William C. Moyers
Beyond Addiction by William C. Moyers
Improving our understanding of alcohol and drug addiction
Bread and Butter, Raw and Real
You had to be there to really feel what you are about to read. I was, and I share it with you knowing that what I write won't compare with what I felt. But it is too good not to try to pass it along.
This past week, I made a quick swing through central Virginia. I stopped in Richmond, where Chris White, a trustee of my organization, and I got a full day's baptism in the sea of people fighting to free themselves of substances. They're all drawn to the McShin Foundation. It steers them to treatment and gives them a sober place to live afterward. McShin offers them the bread-and-butter ingredients -- e.g., jobs, peer-to-peer support groups, access to transportation to get around town and basic technologies, such as a phone and computer -- necessary to get around in today's real world, plus lots of rules and expectations to live by on a day-to-day basis, the essential staples every addict and alcoholic requires to have any chance to stay clean.
McShin also focuses on people who are free from substances yet not free themselves -- inmates in the sober block of the city jail. Here they begin to understand what it will take to avoid a return to lockup, by staying away from temptation. Without a heads-up, Chris and I were asked to share what addiction and recovery meant to us.

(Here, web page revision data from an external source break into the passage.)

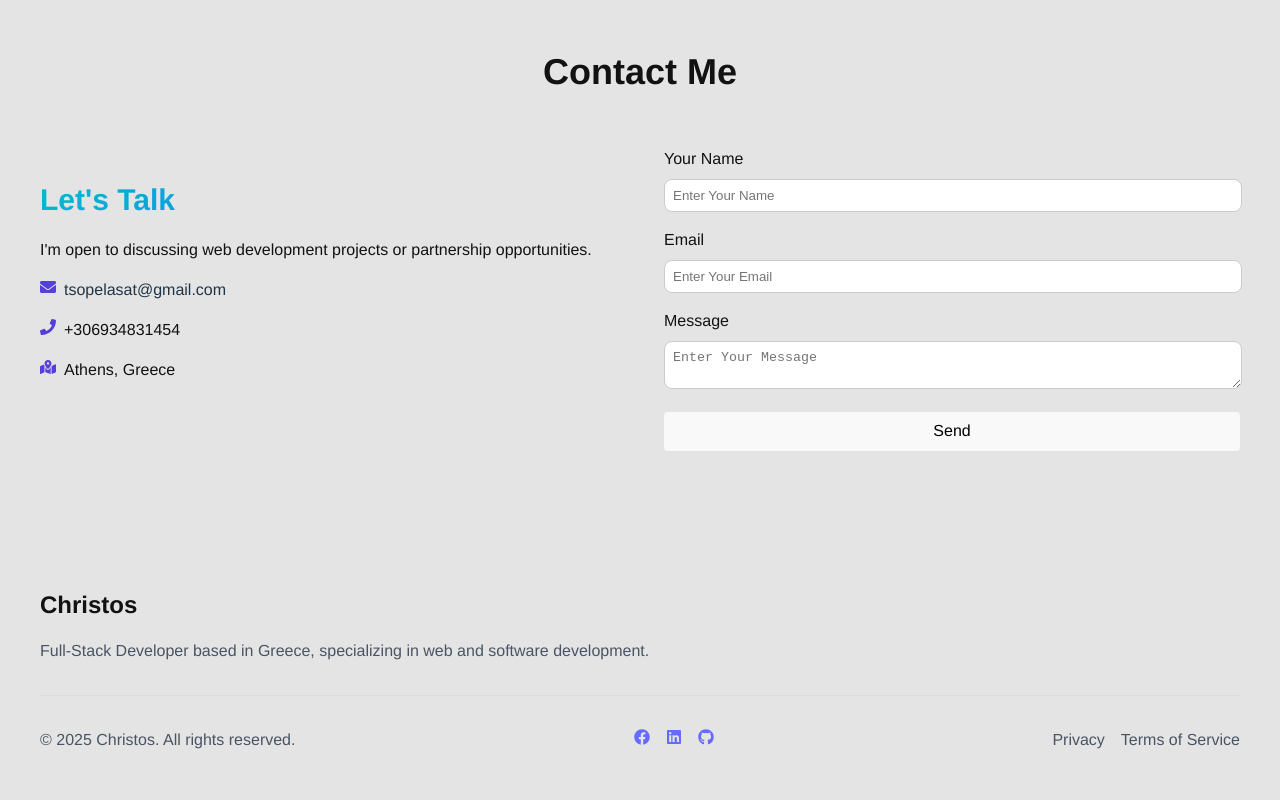
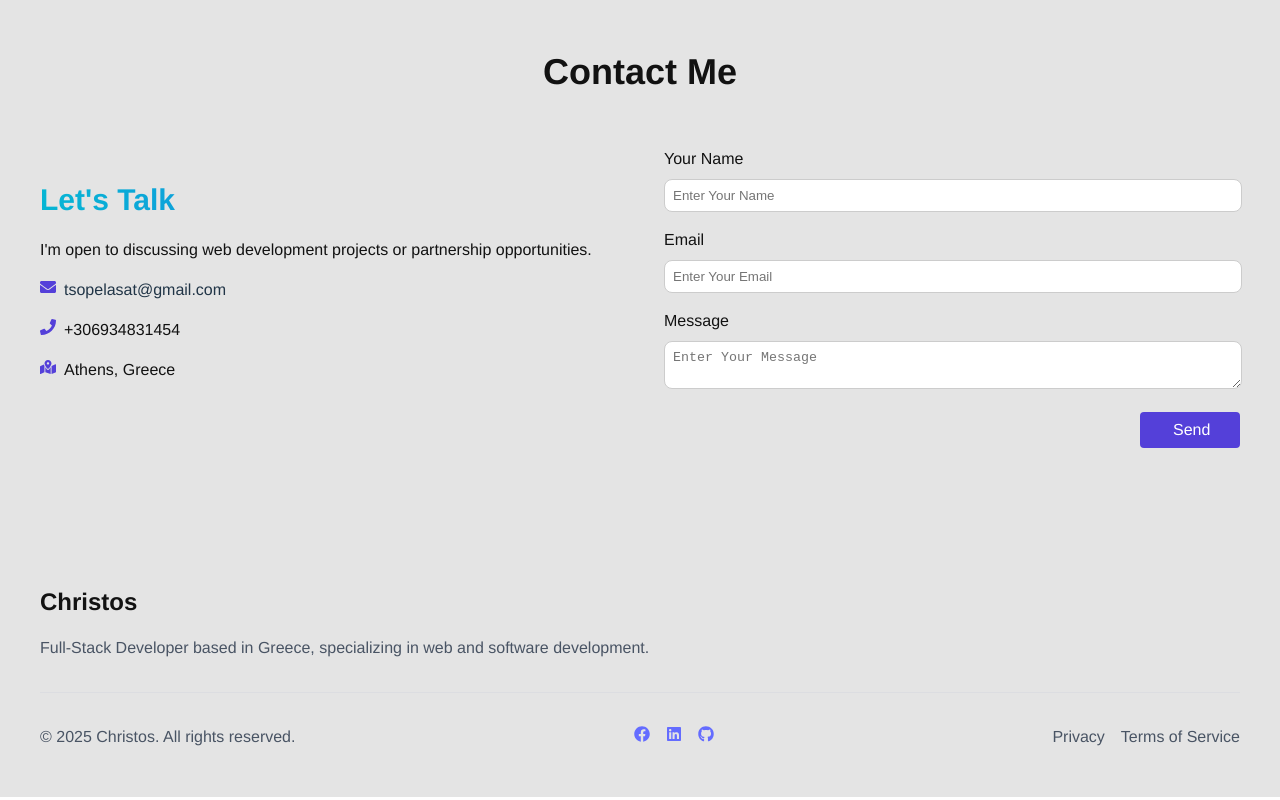
Before and after one commit to christsop/personal-portfolio, a React (Vite) app: page / in a window 1280 px wide. Shown: the part 2354-3154 px from the top of the page. Built offline with nearby package versions, Linux system fonts and the light colour scheme.

Commit message:
fix form send button wrong classname

```diff
--- a/src/components/Contact/Contact.jsx
+++ b/src/components/Contact/Contact.jsx
@@ -115,7 +115,7 @@
                                         required
                                     />
                                 </div>
-                                <button type="submit" className="form-submit-btn">
+                                <button type="submit" className="send-button">
                                     {t("contact.form.send")}
                                 </button>
                             </form>
```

It was raw and real, to us and to the inmates. "Go ahead, get it out. Be free from it," a balding inmate with a deep drawl exclaimed to Chris, a no-nonsense Wall Street lawyer with a family's perspective whose soft-spoken words everyone heard.

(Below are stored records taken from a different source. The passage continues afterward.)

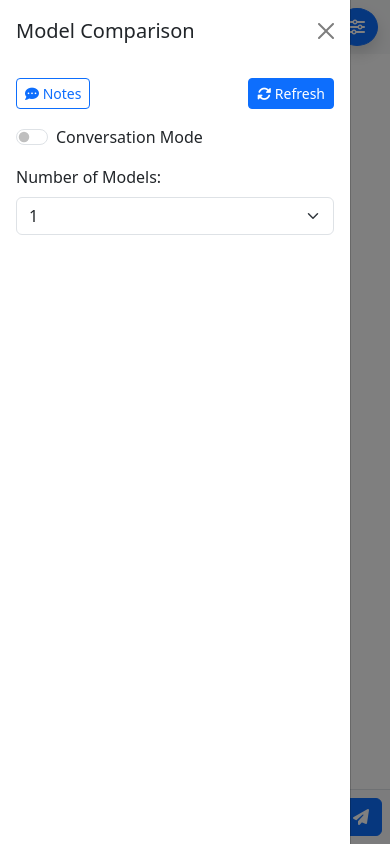
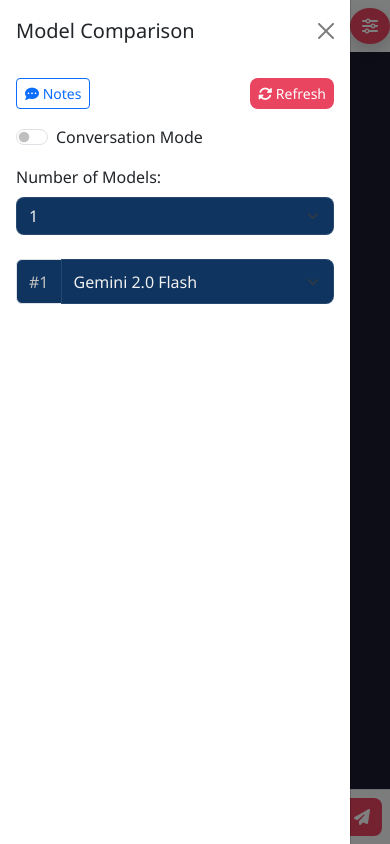
Before and after one commit to alisonands/AI_models, a Flask app: template templates/main_mobile_test.html in a window 390 px wide, after a click that opens the changed part. Run offline with Flask 3, Linux system fonts and the light colour scheme; the template is opened without the code that fills it, so the values that code supplies are empty; some libraries are stand-ins or nearby versions.

Commit message:
mobile updates

```diff
--- a/app.py
+++ b/app.py
@@ -439,7 +439,7 @@ app = Flask(__name__)
 @app.route("/")
 def home():
     if request.authorization and request.authorization.username == "admin" and request.authorization.password =="aimodels271":
-        return render_template("main.html")
+        return render_template("main_mobile_test.html")
     return make_response("<h1>Access Denied!</h1>", 401, {'WWW-Authenticate': 'Basic realm="Login Required!"'})
 
 # folder for uploads
--- /dev/null
+++ b/static/css/mobile.css
@@ -0,0 +1,46 @@
+html, body {
+    height: 100%;
+    overflow: hidden;
+    margin: 0;
+    padding: 0;
+}
+
+#response-container {
+    overflow-y: auto;
+    overflow-x: hidden;
+}
+
+/* Remove scrollbar appearance while maintaining functionality */
+#response-container::-webkit-scrollbar {
+    width: 6px;
+}
+
+#response-container::-webkit-scrollbar-thumb {
+    background-color: rgba(0,0,0,0.2);
+    border-radius: 3px;
+}
+
+.mobileSidebar {
+    background-color: #3b8a17;
+    border-right: 1px solid rgba(255, 255, 255, 0.1);
+    height: 100%;
+    padding-top: 1.5rem;
+}
+
+.offcanvas {
+    max-width: 90%;
+}
+.mobile-model-selector select {
+    height: 45px; /* Larger touch target */
+}
+
+.mobile-model-selector .input-group-text {
+    min-width: 40px;
+    justify-content: center;
+}
+
+@media (max-width: 768px) {
+    .mobile-model-selector {
+        width: 100%;
+    }
+}
--- a/static/css/style.css
+++ b/static/css/style.css
@@ -1,5 +1,5 @@
 :root {
-    --dark-primary: #1a1a2e;
+    --dark-primary: hsl(240, 28%, 14%);
     --dark-secondary: #16213e;
     --dark-accent: #0f3460;
     --highlight: #e94560;
--- a/static/js/main.js
+++ b/static/js/main.js
@@ -125,7 +125,14 @@ modelCount.addEventListener('change', () => {
 chatForm.addEventListener('submit', async (e) => {
     e.preventDefault();
     const prompt = document.getElementById('prompt-input').value;
-    const selectedModels = Array.from(document.querySelectorAll('.model-select')).map(select => select.value);
+
+    // Get selected models from both desktop and mobile selectors
+    const desktopModels = Array.from(document.querySelectorAll('#modelSelectors .model-select')).map(select => select.value);
+    const mobileModels = Array.from(document.querySelectorAll('#mobileModelSelectors .model-select')).map(select => select.value);
+
+    // Use whichever set of models is not empty
+    const selectedModels = desktopModels.length > 0 ? desktopModels : mobileModels;
+
     const isConversationMode = conversationModeSwitch && conversationModeSwitch.checked;
 
     // Check if we have selected models
--- /dev/null
+++ b/static/js/mobile.js
@@ -0,0 +1,151 @@
+// Minimal JavaScript to sync controls between mobile and desktop
+document.addEventListener('DOMContentLoaded', function() {
+    // Handle resizing for mobile browsers that show/hide address bar
+    function adjustHeight() {
+        // Mobile browsers sometimes change height when address bar shows/hides
+        document.body.style.height = window.innerHeight + 'px';
+    }
+
+    window.addEventListener('resize', adjustHeight);
+    window.addEventListener('orientationchange', adjustHeight);
+    adjustHeight(); // Initial call
+
+    // Get all necessary elements
+    const desktopConvo = document.getElementById('conversationMode');
+    const mobileConvo = document.getElementById('mobileConversationMode');
+    const desktopCount = document.getElementById('modelCount');
+    const mobileCount = document.getElementById('mobileModelCount');
+    const desktopRefresh = document.getElementById('refreshButton');
+    const mobileRefresh = document.getElementById('mobileRefreshButton');
+
+    // Add event listeners only if elements exist
+    if (mobileConvo && desktopConvo) {
+        mobileConvo.addEventListener('change', function() {
+            desktopConvo.checked = this.checked;
+        });
+    }
+
+    if (mobileCount && desktopCount) {
+        mobileCount.addEventListener('change', function() {
+            desktopCount.value = this.value;
+            updateMobileSelectors(this.value);
+        });
+    }
+
+    if (mobileRefresh && desktopRefresh) {
+        mobileRefresh.addEventListener('click', function() {
+            // Clear the response container directly
+            const responseContainer = document.getElementById('response-container');
+            if (responseContainer) {
+                responseContainer.innerHTML = '';
+            }
+
+            // Call the server reset endpoint
+            fetch('/reset_conversations', {
+                method: 'POST'
+            }).then(response => {
+                if (response.ok) {
+                    console.log('All conversation histories cleared successfully');
+                } else {
+                    console.error('Failed to clear conversation histories');
+                }
+            }).catch(error => {
+                console.error('Error clearing conversation histories:', error);
+            });
+        });
+    }
+
+    // Initialize mobile selectors if they exist
+    if (mobileCount) {
+        updateMobileSelectors(1);
+    }
+
+    // PDF button functionality
+    const pdfBtn = document.querySelector('.pdf-upload-btn');
+    const pdfInput = document.getElementById('pdf-file-input');
+
+    pdfBtn.addEventListener('click', function() {
+        pdfInput.click();
+    });
+});
+
+// ... existing code ...
+
+function createMobileModelSelector(index) {
+    return `
+        <div class="mobile-model-selector mb-2">
+            <div class="input-group">
+                <span class="input-group-text" style="background-color: #0f3460; color: #c0c0c0;">#${index + 1}</span>
+                <select class="form-select model-select">
+                    <option value="gemini-2_0-flash">Gemini 2.0 Flash</option>
+                    <option value="openai-o3-mini">OpenAI gpt o3 mini</option>
+                    <option value="openai-o1">OpenAI gpt o1</option>
+                    <option value="openai-4o">OpenAI gpt 4o</option>
+                    <option value="openai-4_5_preview">OpenAI gpt 4.5 preview</option>
+                    <option value="claude_3_7_sonnet">Claude 3.7 sonnet</option>
+                    <option value="claude_3_opus">Claude 3 opus</option>
+                    <option value="deepseek_reasoner">Deepseek Reasoner</option>
+                    <option value="llama3_3">Llama 3.3</option>
+                </select>
+            </div>
+        </div>
+    `;
+}
+
+function updateMobileSelectors(count) {
+    const mobileSelectors = document.getElementById('mobileModelSelectors');
+    if (mobileSelectors) {
+        mobileSelectors.innerHTML = '';
+        for (let i = 0; i < parseInt(count); i++) {
+            mobileSelectors.innerHTML += createMobileModelSelector(i);
+        }
+    }
+}
+
+// Update the model count change listener to handle both desktop and mobile selectors
+modelCount.addEventListener('change', () => {
+    const count = parseInt(modelCount.value);
+    const isMobile = window.innerWidth < 768;
+
+    // Update desktop selectors
+    modelSelectors.innerHTML = '';
+    for (let i = 0; i < count; i++) {
+        modelSelectors.innerHTML += createModelSelector(i);
+    }
+
+    // Update mobile selectors
+    const mobileSelectors = document.getElementById('mobileModelSelectors');
+    if (mobileSelectors) {
+        mobileSelectors.innerHTML = '';
+        for (let i = 0; i < count; i++) {
+            mobileSelectors.innerHTML += createMobileModelSelector(i);
+        }
+    }
+});
+
+// Also handle mobile model count changes
+const mobileModelCount = document.getElementById('mobileModelCount');
+if (mobileModelCount) {
+    mobileModelCount.addEventListener('change', () => {
+        const count = parseInt(mobileModelCount.value);
+
+        // Update mobile selectors
+        const mobileSelectors = document.getElementById('mobileModelSelectors');
+        mobileSelectors.innerHTML = '';
+        for (let i = 0; i < count; i++) {
+            mobileSelectors.innerHTML += createMobileModelSelector(i);
+        }
+
+        // Keep desktop in sync
+        modelCount.value = count;
+        modelSelectors.innerHTML = '';
+        for (let i = 0; i < count; i++) {
+            modelSelectors.innerHTML += createModelSelector(i);
+        }
+    });
+}
+
+// Update resize handler
+window.addEventListener('resize', () => {
+    modelCount.dispatchEvent(new Event('change'));
+});
--- a/templates/main_mobile_test.html
+++ b/templates/main_mobile_test.html
@@ -4,37 +4,12 @@
 <head>
     <meta charset="UTF-8">
     <meta name="viewport" content="width=device-width, initial-scale=1.0">
-    <title><i class="fas fa-robot me-2"></i>AI Model Comparison Tool</title>
+    <title>🤖 AI Models</title>
     <link href="https://cdnjs.cloudflare.com/ajax/libs/bootstrap/5.3.0/css/bootstrap.min.css" rel="stylesheet">
     <link href="https://cdnjs.cloudflare.com/ajax/libs/font-awesome/6.4.0/css/all.min.css" rel="stylesheet">
     <!-- <link rel="stylesheet" href="../static/css/style.css"> -->
-    <style>
-        html, body {
-            height: 100%;
-            overflow: hidden;
-            margin: 0;
-            padding: 0;
-        }
-
-        #response-container {
-            overflow-y: auto;
-            overflow-x: hidden;
-        }
-
-        /* Remove scrollbar appearance while maintaining functionality */
-        #response-container::-webkit-scrollbar {
-            width: 6px;
-        }
-
-        #response-container::-webkit-scrollbar-thumb {
-            background-color: rgba(0,0,0,0.2);
-            border-radius: 3px;
-        }
-
-        .offcanvas {
-            max-width: 90%;
-        }
-    </style>
+    <link rel="stylesheet" href="../static/css/mobile.css">
+    <link rel="stylesheet" href="../static/css/style.css">
 </head>
 
 <body>
@@ -217,64 +192,7 @@
     <script src="https://cdnjs.cloudflare.com/ajax/libs/bootstrap/5.3.0/js/bootstrap.bundle.min.js"></script>
     <script src="https://cdn.jsdelivr.net/npm/marked/marked.min.js"></script>
     <script src="../static/js/main.js"></script>
-
-    <script>
-        // Minimal JavaScript to sync controls between mobile and desktop
-        document.addEventListener('DOMContentLoaded', function() {
-            // Handle resizing for mobile browsers that show/hide address bar
-            function adjustHeight() {
-                // Mobile browsers sometimes change height when address bar shows/hides
-                document.body.style.height = window.innerHeight + 'px';
-            }
-
-            window.addEventListener('resize', adjustHeight);
-            window.addEventListener('orientationchange', adjustHeight);
-            adjustHeight(); // Initial call
-
-            // Sync conversation mode
-            const desktopConvo = document.getElementById('conversationMode');
-            const mobileConvo = document.getElementById('mobileConversationMode');
-
-            desktopConvo.addEventListener('change', function() {
-                mobileConvo.checked = this.checked;
-            });
-
-            mobileConvo.addEventListener('change', function() {
-                desktopConvo.checked = this.checked;
-            });
-
-            // Sync model count
-            const desktopCount = document.getElementById('modelCount');
-            const mobileCount = document.getElementById('mobileModelCount');
-
-            desktopCount.addEventListener('change', function() {
-                mobileCount.value = this.value;
-                // Assuming updateModelSelectors is your existing function
-                // updateModelSelectors(this.value);
-            });
-
-            mobileCount.addEventListener('change', function() {
-                desktopCount.value = this.value;
-                // updateModelSelectors(this.value);
-            });
-
-            // Sync refresh buttons
-            const desktopRefresh = document.getElementById('refreshButton');
-            const mobileRefresh = document.getElementById('mobileRefreshButton');
-
-            mobileRefresh.addEventListener('click', function() {
-                desktopRefresh.click();
-            });
-
-            // PDF button functionality
-            const pdfBtn = document.querySelector('.pdf-upload-btn');
-            const pdfInput = document.getElementById('pdf-file-input');
-
-            pdfBtn.addEventListener('click', function() {
-                pdfInput.click();
-            });
-        });
-    </script>
+    <script src="../static/js/mobile.js"></script>
 </body>
 
 </html>
```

"Give me the name of your treatment place and your email. I am going to get in touch with you," another inmate in his 20s begged me, thrusting a piece of paper and pen my way. It doesn't matter that the odds are against his ever getting there. Hope is all that mattered to him in that moment.
You had to be there to feel what Chris and I did. We were. The moment will last a long time, just like the interaction between us and Vladimir, an inmate who, by chance, was suddenly discharged into a rainstorm after being locked up for a year on some drug charge.
There he was, with us in the back seat of John Shinholser's car on his way to a McShin sober house to start over. Again.
That's typical of John -- the co-founder of McShin, along with his wife, Carol McDaid. He doesn't waste limited resources and takes advantage of every scrap of an opportunity to help people. That's why he compelled us to speak at the jail, take a ride with Vladimir and later got us to share our stories again with 100 or so residents and alumni at a mandatory McShin house meeting in a gritty basement hall. "Why not? You're here," said John. Not that we could have said no. John's like that. He doesn't give you an out, because he won't tell you what's coming until it does.
Addiction is a complicated illness -- which means treatment is often complicated, especially these days, as it is increasingly integrated into the larger system of health care. But the fundamentals of recovery from it are still -- even after all these decades -- pretty simple.
It is all about hope. Hope that comes their way through the stories of others who have overcome the adversity. Hope fostered by a decent place to live, a job, a family restored, health care and wellness programs, transportation, and a sense of belonging in a community that is part of the larger society.
McShin gives people plenty of opportunity for hope. But it takes it even further, by converting it into tangible help and, ultimately, healing. Even as someone who has had plenty of all those things over the decades, I got an extra jolt of each this week. Now I'm tired and ready to go home -- better off than when the week began.
October 18, 2014